▶ [Exercise brief]: Leave the pictures behind and reproduce every line of the listing exactly.

BEGIN

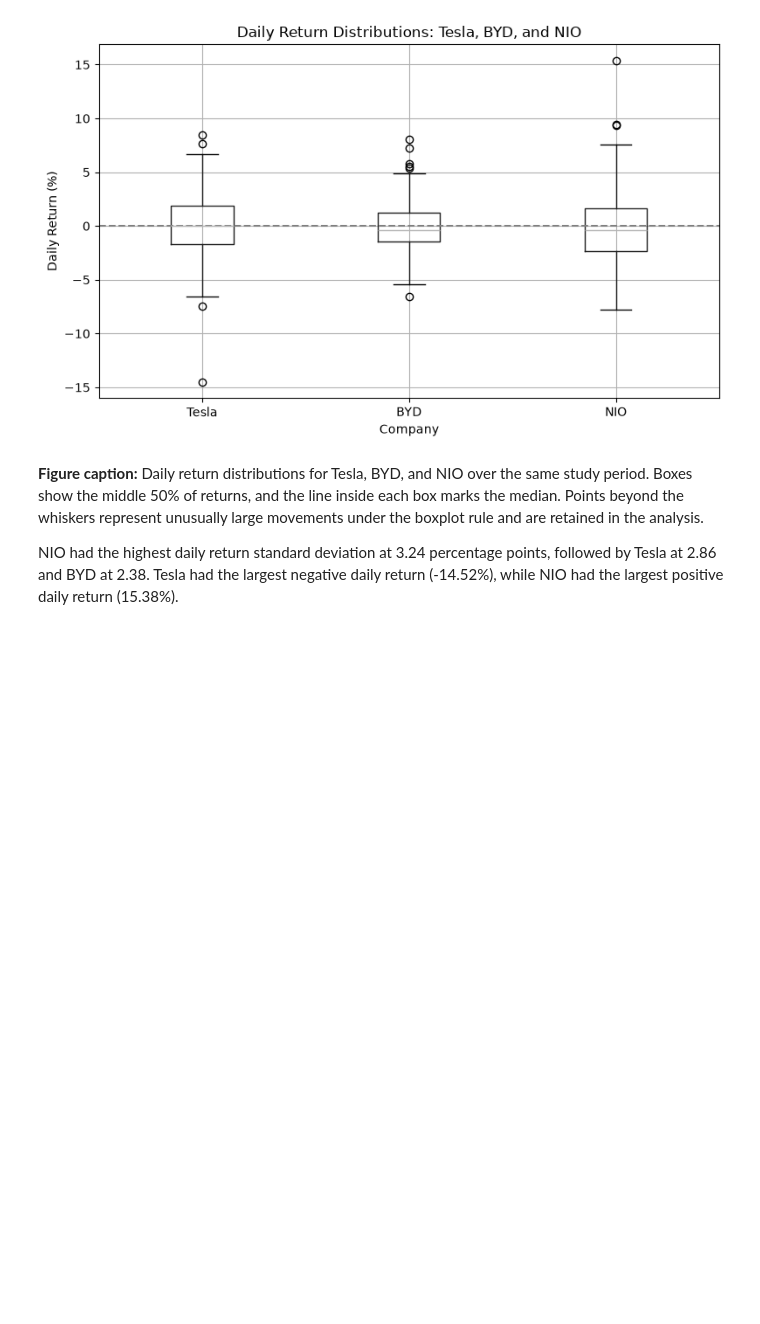
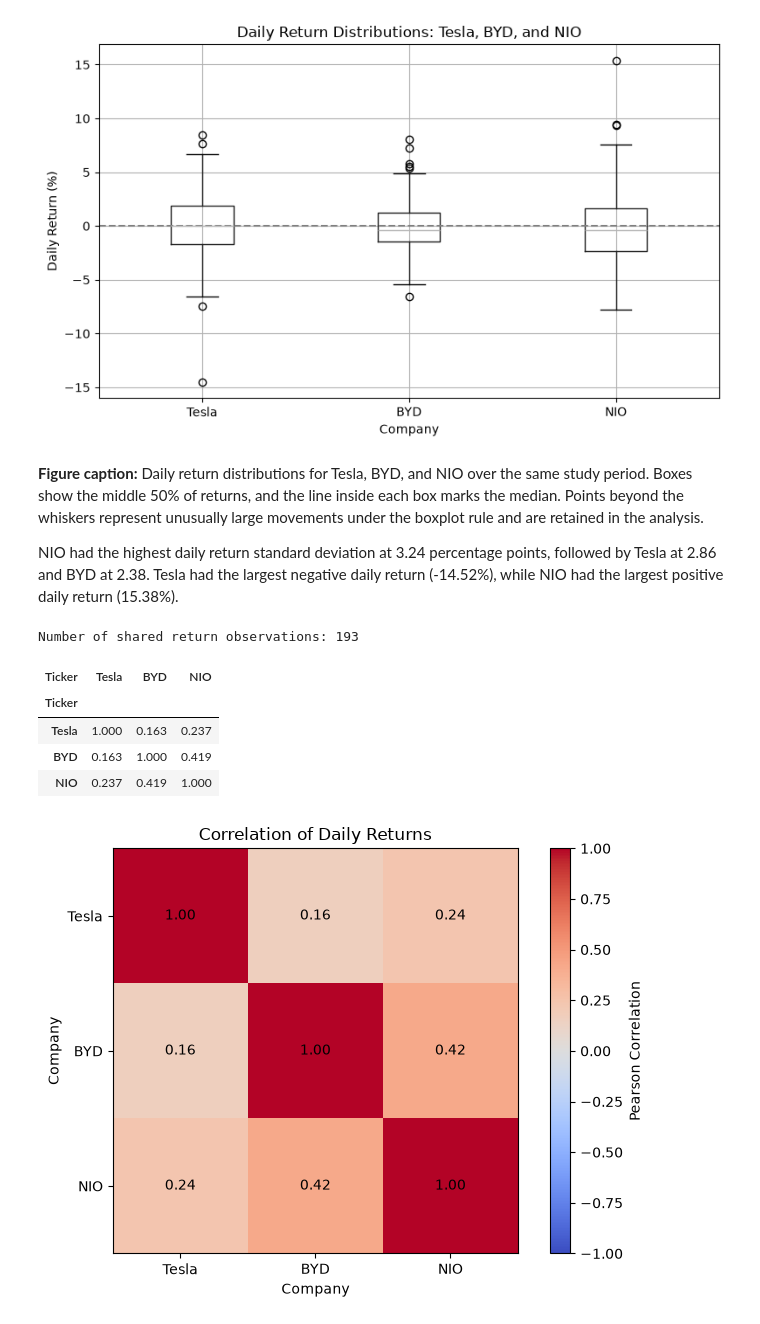
Before and after one commit to LiMeizhi1/mgs3101-analysis, a Jupyter notebook: comparison_analysis.ipynb, the cells around one changed output. Cells and saved outputs as stored; diff of their text form; code cells hidden in the pictures; blank space fills up the shorter version.

Commit message:
Add stock comparison charts and return correlations

```diff
--- a/comparison_analysis.ipynb
+++ b/comparison_analysis.ipynb
@@ -171,3 +154,41 @@ NIO had the highest daily return standard deviation at 3.24
 percentage points, followed by Tesla at 2.86 and BYD at 2.38.
 Tesla had the largest negative daily return (-14.52%), while
 NIO had the largest positive daily return (15.38%).
+# %%
+# Keep dates with valid returns for all three stocks
+aligned_returns = plot_returns.dropna()
+correlation = aligned_returns.corr(method="pearson")
+print("Number of shared return observations:", len(aligned_returns))
+display(correlation.round(3))
+fig, ax = plt.subplots(figsize=(7, 5))
+heatmap = ax.imshow(
+    correlation,
+    cmap="coolwarm",
+    vmin=-1,
+    vmax=1
+)
+names = correlation.columns.tolist()
+ax.set_xticks(range(len(names)), labels=names)
+ax.set_yticks(range(len(names)), labels=names)
+for i in range(len(names)):
+    for j in range(len(names)):
+        ax.text(
+            j, i,
+            f"{correlation.iloc[i, j]:.2f}",
+            ha="center",
+            va="center"
+        )
+ax.set_title("Correlation of Daily Returns")
+ax.set_xlabel("Company")
+ax.set_ylabel("Company")
+fig.colorbar(heatmap, ax=ax, label="Pearson Correlation")
+plt.tight_layout()
+plt.show()
+# %% [output]
+Number of shared return observations: 193
+| Ticker | Tesla | BYD | NIO |
+| Ticker |  |  |  |
+| Tesla | 1.000 | 0.163 | 0.237 |
+| BYD | 0.163 | 1.000 | 0.419 |
+| NIO | 0.237 | 0.419 | 1.000 |
+[figure, added]
```
Also changed, not shown: parts of 4 cells of this notebook.
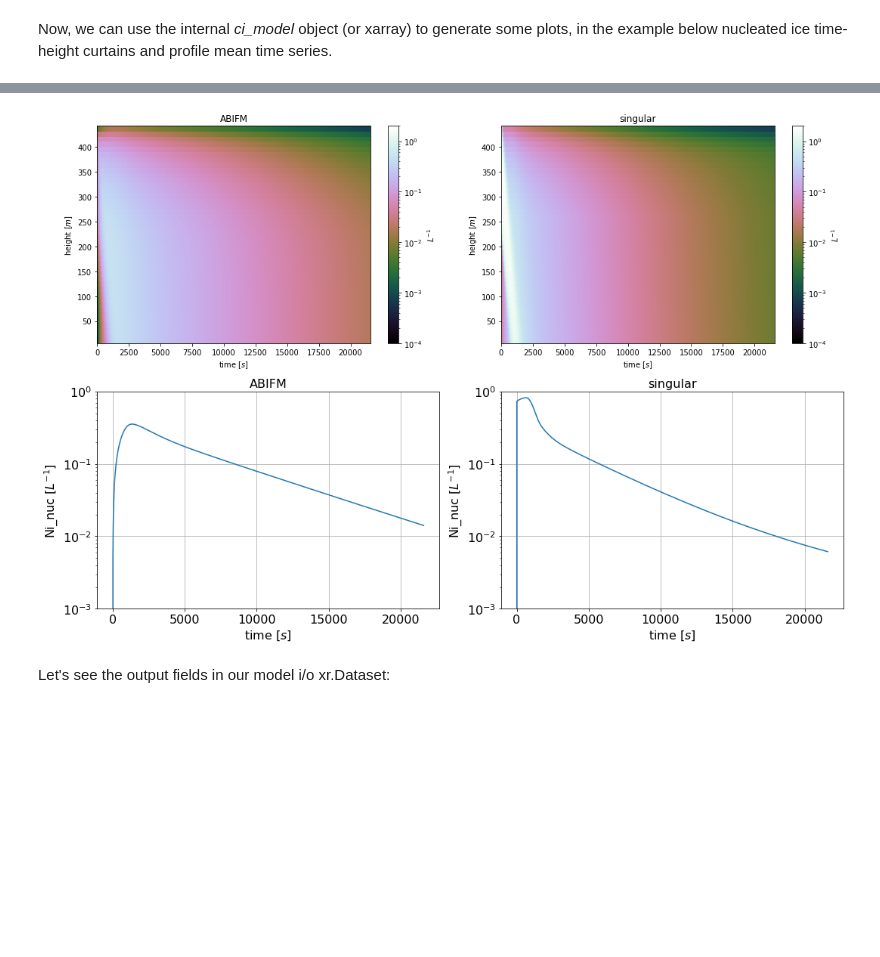
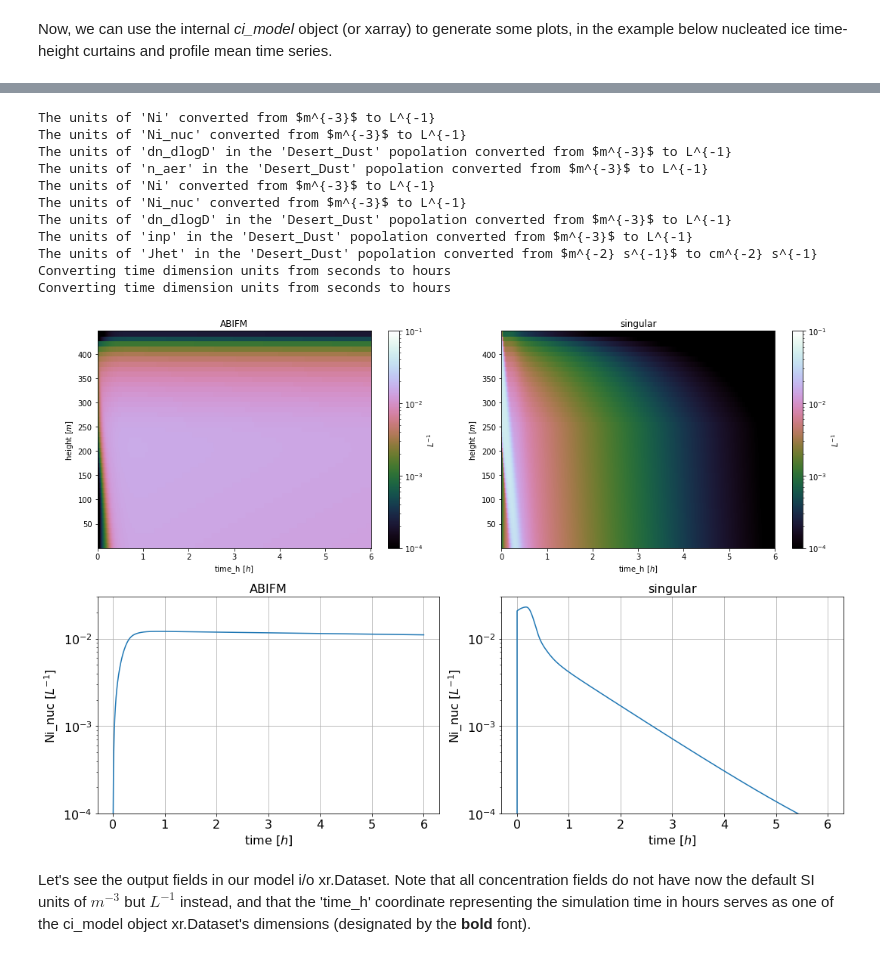
Before and after one commit to open-atmos/AC-1D, a Jupyter notebook: Example.ipynb, the cells around one changed output, grey strips where cells are left out. Cells and saved outputs as stored; diff of their text form; code cells hidden in the pictures; blank space fills up the shorter version.

```diff
--- a/Example.ipynb
+++ b/Example.ipynb
@@ -8,21 +8,21 @@ import numpy as np
 
 # ABIFM
 model_abifm = ci_model(use_ABIFM=True,
-                 entrain_from_cth=False,
-                 inp_info=[{"name": "Al2O3_1",                # INP population #1 properties
-                            "n_init_max": 2.,
-                            "psd": {"type": "mono",
-                                   "diam": 1.},
-                            "nucleus_type": "Al2O3"}],
-                 t_harvest=3600*3)                               # True - run model after initialization
+                       deplete_entrained=False,
+                       aer_info=[{"name": "Desert_Dust",
+                                  "n_init_max": 2.0e3,
+                                  "psd": {"type": "mono",
+                                          "diam": 1.0e-6},
+                                  "nucleus_type": "Desert Dust"}],
+                       t_harvest=3600*3)
 
 # Singular
 model_singular = ci_model(use_ABIFM=False,
-                 entrain_from_cth=False,
-                 inp_info=[{"name": "Al2O3_1",                # INP population #1 properties
-                            "n_init_max": 2.,
-                            "psd": {"type": "mono",
-                                   "diam": 1.},
-                            "nucleus_type": "Al2O3"}],
-                 t_harvest=3600*3)                               # True - run model after initialization
+                          deplete_entrained=False,
+                          aer_info=[{"name": "Desert_Dust",
+                                     "n_init_max": 2.0e3,
+                                     "psd": {"type": "mono",
+                                             "diam": 1.0e-6},
+                                     "nucleus_type": "Desert Dust"}],
+                          t_harvest=3600*3)
 # %% [output]
@@ -48,15 +113,32 @@ Now, we can use the internal _ci_model_ object (or xarray) to generate some plot
 # %%
+model_abifm._convert_quantity_units("L^{-1}")
+model_singular._convert_quantity_units("L^{-1}")
+model_abifm._convert_quantity_units("cm^{-2} s^{-1}")
+model_abifm._swap_time_dim_to_from_hr()
+model_singular._swap_time_dim_to_from_hr()
+
 cb = {}
 xticks = np.linspace(0, 2, 2)
-fig, ax = model_abifm.plot.generate_figure(subplot_shape=(2,2))
-ax[0,0], cb["sub0"] = model_abifm.plot.curtain(model_abifm, ax=ax[0,0], field_to_plot="Ni_nuc", vmin=1e-4, vmax=2e0, log_plot=True, title="ABIFM")
-ax[0,1], cb["sub1"] = model_abifm.plot.curtain(model_singular, ax=ax[0,1], field_to_plot="Ni_nuc", vmin=1e-4, vmax=2e0, log_plot=True, title="singular")
-ax[1,0] = model_abifm.plot.tseries(model_abifm, ax=ax[1,0], field_to_plot="Ni_nuc", grid=True, yscale="log", ylim=[1e-3, 1], title="ABIFM")
-ax[1,1] = model_abifm.plot.tseries(model_singular, ax=ax[1,1], field_to_plot="Ni_nuc", grid=True, yscale="log", ylim=[1e-3, 1], title="singular")
+fig, ax = model_abifm.generate_figure(subplot_shape=(2,2))
+ax[0,0], cb["sub0"] = model_abifm.plot_curtain(ax=ax[0,0], field_to_plot="Ni_nuc", vmin=1e-4, vmax=1e-1, log_plot=True, title="ABIFM")
+ax[0,1], cb["sub1"] = model_singular.plot_curtain(ax=ax[0,1], field_to_plot="Ni_nuc", vmin=1e-4, vmax=1e-1, log_plot=True, title="singular")
+ax[1,0] = model_abifm.plot_tseries(ax=ax[1,0], field_to_plot="Ni_nuc", grid=True, yscale="log", ylim=[1e-4, 3e-2], title="ABIFM")
+ax[1,1] = model_singular.plot_tseries(ax=ax[1,1], field_to_plot="Ni_nuc", grid=True, yscale="log", ylim=[1e-4, 3e-2], title="singular")
 # %% [output]
+The units of 'Ni' converted from $m^{-3}$ to L^{-1}
+The units of 'Ni_nuc' converted from $m^{-3}$ to L^{-1}
+The units of 'dn_dlogD' in the 'Desert_Dust' popolation converted from $m^{-3}$ to L^{-1}
+The units of 'n_aer' in the 'Desert_Dust' popolation converted from $m^{-3}$ to L^{-1}
+The units of 'Ni' converted from $m^{-3}$ to L^{-1}
+The units of 'Ni_nuc' converted from $m^{-3}$ to L^{-1}
+The units of 'dn_dlogD' in the 'Desert_Dust' popolation converted from $m^{-3}$ to L^{-1}
+The units of 'inp' in the 'Desert_Dust' popolation converted from $m^{-3}$ to L^{-1}
+The units of 'Jhet' in the 'Desert_Dust' popolation converted from $m^{-2} s^{-1}$ to cm^{-2} s^{-1}
+Converting time dimension units from seconds to hours
+Converting time dimension units from seconds to hours
-[figure, old version]
+[figure, new version]
-# %% [markdown]
-Let's see the output fields in our model i/o xr.Dataset:
+# %% [markdown]
+Let's see the output fields in our model i/o xr.Dataset. Note that all concentration fields do not have now the default SI units of $m^{-3}$ but $L^{-1}$ instead, and that the 'time_h' coordinate representing the simulation time in hours serves as one of the ci_model object xr.Dataset's dimensions (designated by the **bold** font).
 # %%
 model_abifm.ds
 # %% [output]
```
Also changed, not shown: parts of 44 cells of this notebook, 51 other files.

END

▶ [Written answer]:
Before and after one commit to LiMeizhi1/mgs3101-analysis, a Jupyter notebook: comparison_analysis.ipynb, the cells around one changed output. Cells and saved outputs as stored; diff of their text form; code cells hidden in the pictures; blank space fills up the shorter version.

Commit message:
Add stock comparison charts and return correlations

```diff
--- a/comparison_analysis.ipynb
+++ b/comparison_analysis.ipynb
@@ -171,3 +154,41 @@ NIO had the highest daily return standard deviation at 3.24
 percentage points, followed by Tesla at 2.86 and BYD at 2.38.
 Tesla had the largest negative daily return (-14.52%), while
 NIO had the largest positive daily return (15.38%).
+# %%
+# Keep dates with valid returns for all three stocks
+aligned_returns = plot_returns.dropna()
+correlation = aligned_returns.corr(method="pearson")
+print("Number of shared return observations:", len(aligned_returns))
+display(correlation.round(3))
+fig, ax = plt.subplots(figsize=(7, 5))
+heatmap = ax.imshow(
+    correlation,
+    cmap="coolwarm",
+    vmin=-1,
+    vmax=1
+)
+names = correlation.columns.tolist()
+ax.set_xticks(range(len(names)), labels=names)
+ax.set_yticks(range(len(names)), labels=names)
+for i in range(len(names)):
+    for j in range(len(names)):
+        ax.text(
+            j, i,
+            f"{correlation.iloc[i, j]:.2f}",
+            ha="center",
+            va="center"
+        )
+ax.set_title("Correlation of Daily Returns")
+ax.set_xlabel("Company")
+ax.set_ylabel("Company")
+fig.colorbar(heatmap, ax=ax, label="Pearson Correlation")
+plt.tight_layout()
+plt.show()
+# %% [output]
+Number of shared return observations: 193
+| Ticker | Tesla | BYD | NIO |
+| Ticker |  |  |  |
+| Tesla | 1.000 | 0.163 | 0.237 |
+| BYD | 0.163 | 1.000 | 0.419 |
+| NIO | 0.237 | 0.419 | 1.000 |
+[figure, added]
```
Also changed, not shown: parts of 4 cells of this notebook.
Before and after one commit to open-atmos/AC-1D, a Jupyter notebook: Example.ipynb, the cells around one changed output, grey strips where cells are left out. Cells and saved outputs as stored; diff of their text form; code cells hidden in the pictures; blank space fills up the shorter version.

```diff
--- a/Example.ipynb
+++ b/Example.ipynb
@@ -8,21 +8,21 @@ import numpy as np
 
 # ABIFM
 model_abifm = ci_model(use_ABIFM=True,
-                 entrain_from_cth=False,
-                 inp_info=[{"name": "Al2O3_1",                # INP population #1 properties
-                            "n_init_max": 2.,
-                            "psd": {"type": "mono",
-                                   "diam": 1.},
-                            "nucleus_type": "Al2O3"}],
-                 t_harvest=3600*3)                               # True - run model after initialization
+                       deplete_entrained=False,
+                       aer_info=[{"name": "Desert_Dust",
+                                  "n_init_max": 2.0e3,
+                                  "psd": {"type": "mono",
+                                          "diam": 1.0e-6},
+                                  "nucleus_type": "Desert Dust"}],
+                       t_harvest=3600*3)
 
 # Singular
 model_singular = ci_model(use_ABIFM=False,
-                 entrain_from_cth=False,
-                 inp_info=[{"name": "Al2O3_1",                # INP population #1 properties
-                            "n_init_max": 2.,
-                            "psd": {"type": "mono",
-                                   "diam": 1.},
-                            "nucleus_type": "Al2O3"}],
-                 t_harvest=3600*3)                               # True - run model after initialization
+                          deplete_entrained=False,
+                          aer_info=[{"name": "Desert_Dust",
+                                     "n_init_max": 2.0e3,
+                                     "psd": {"type": "mono",
+                                             "diam": 1.0e-6},
+                                     "nucleus_type": "Desert Dust"}],
+                          t_harvest=3600*3)
 # %% [output]
@@ -48,15 +113,32 @@ Now, we can use the internal _ci_model_ object (or xarray) to generate some plot
 # %%
+model_abifm._convert_quantity_units("L^{-1}")
+model_singular._convert_quantity_units("L^{-1}")
+model_abifm._convert_quantity_units("cm^{-2} s^{-1}")
+model_abifm._swap_time_dim_to_from_hr()
+model_singular._swap_time_dim_to_from_hr()
+
 cb = {}
 xticks = np.linspace(0, 2, 2)
-fig, ax = model_abifm.plot.generate_figure(subplot_shape=(2,2))
-ax[0,0], cb["sub0"] = model_abifm.plot.curtain(model_abifm, ax=ax[0,0], field_to_plot="Ni_nuc", vmin=1e-4, vmax=2e0, log_plot=True, title="ABIFM")
-ax[0,1], cb["sub1"] = model_abifm.plot.curtain(model_singular, ax=ax[0,1], field_to_plot="Ni_nuc", vmin=1e-4, vmax=2e0, log_plot=True, title="singular")
-ax[1,0] = model_abifm.plot.tseries(model_abifm, ax=ax[1,0], field_to_plot="Ni_nuc", grid=True, yscale="log", ylim=[1e-3, 1], title="ABIFM")
-ax[1,1] = model_abifm.plot.tseries(model_singular, ax=ax[1,1], field_to_plot="Ni_nuc", grid=True, yscale="log", ylim=[1e-3, 1], title="singular")
+fig, ax = model_abifm.generate_figure(subplot_shape=(2,2))
+ax[0,0], cb["sub0"] = model_abifm.plot_curtain(ax=ax[0,0], field_to_plot="Ni_nuc", vmin=1e-4, vmax=1e-1, log_plot=True, title="ABIFM")
+ax[0,1], cb["sub1"] = model_singular.plot_curtain(ax=ax[0,1], field_to_plot="Ni_nuc", vmin=1e-4, vmax=1e-1, log_plot=True, title="singular")
+ax[1,0] = model_abifm.plot_tseries(ax=ax[1,0], field_to_plot="Ni_nuc", grid=True, yscale="log", ylim=[1e-4, 3e-2], title="ABIFM")
+ax[1,1] = model_singular.plot_tseries(ax=ax[1,1], field_to_plot="Ni_nuc", grid=True, yscale="log", ylim=[1e-4, 3e-2], title="singular")
 # %% [output]
+The units of 'Ni' converted from $m^{-3}$ to L^{-1}
+The units of 'Ni_nuc' converted from $m^{-3}$ to L^{-1}
+The units of 'dn_dlogD' in the 'Desert_Dust' popolation converted from $m^{-3}$ to L^{-1}
+The units of 'n_aer' in the 'Desert_Dust' popolation converted from $m^{-3}$ to L^{-1}
+The units of 'Ni' converted from $m^{-3}$ to L^{-1}
+The units of 'Ni_nuc' converted from $m^{-3}$ to L^{-1}
+The units of 'dn_dlogD' in the 'Desert_Dust' popolation converted from $m^{-3}$ to L^{-1}
+The units of 'inp' in the 'Desert_Dust' popolation converted from $m^{-3}$ to L^{-1}
+The units of 'Jhet' in the 'Desert_Dust' popolation converted from $m^{-2} s^{-1}$ to cm^{-2} s^{-1}
+Converting time dimension units from seconds to hours
+Converting time dimension units from seconds to hours
-[figure, old version]
+[figure, new version]
-# %% [markdown]
-Let's see the output fields in our model i/o xr.Dataset:
+# %% [markdown]
+Let's see the output fields in our model i/o xr.Dataset. Note that all concentration fields do not have now the default SI units of $m^{-3}$ but $L^{-1}$ instead, and that the 'time_h' coordinate representing the simulation time in hours serves as one of the ci_model object xr.Dataset's dimensions (designated by the **bold** font).
 # %%
 model_abifm.ds
 # %% [output]
```
Also changed, not shown: parts of 44 cells of this notebook, 51 other files.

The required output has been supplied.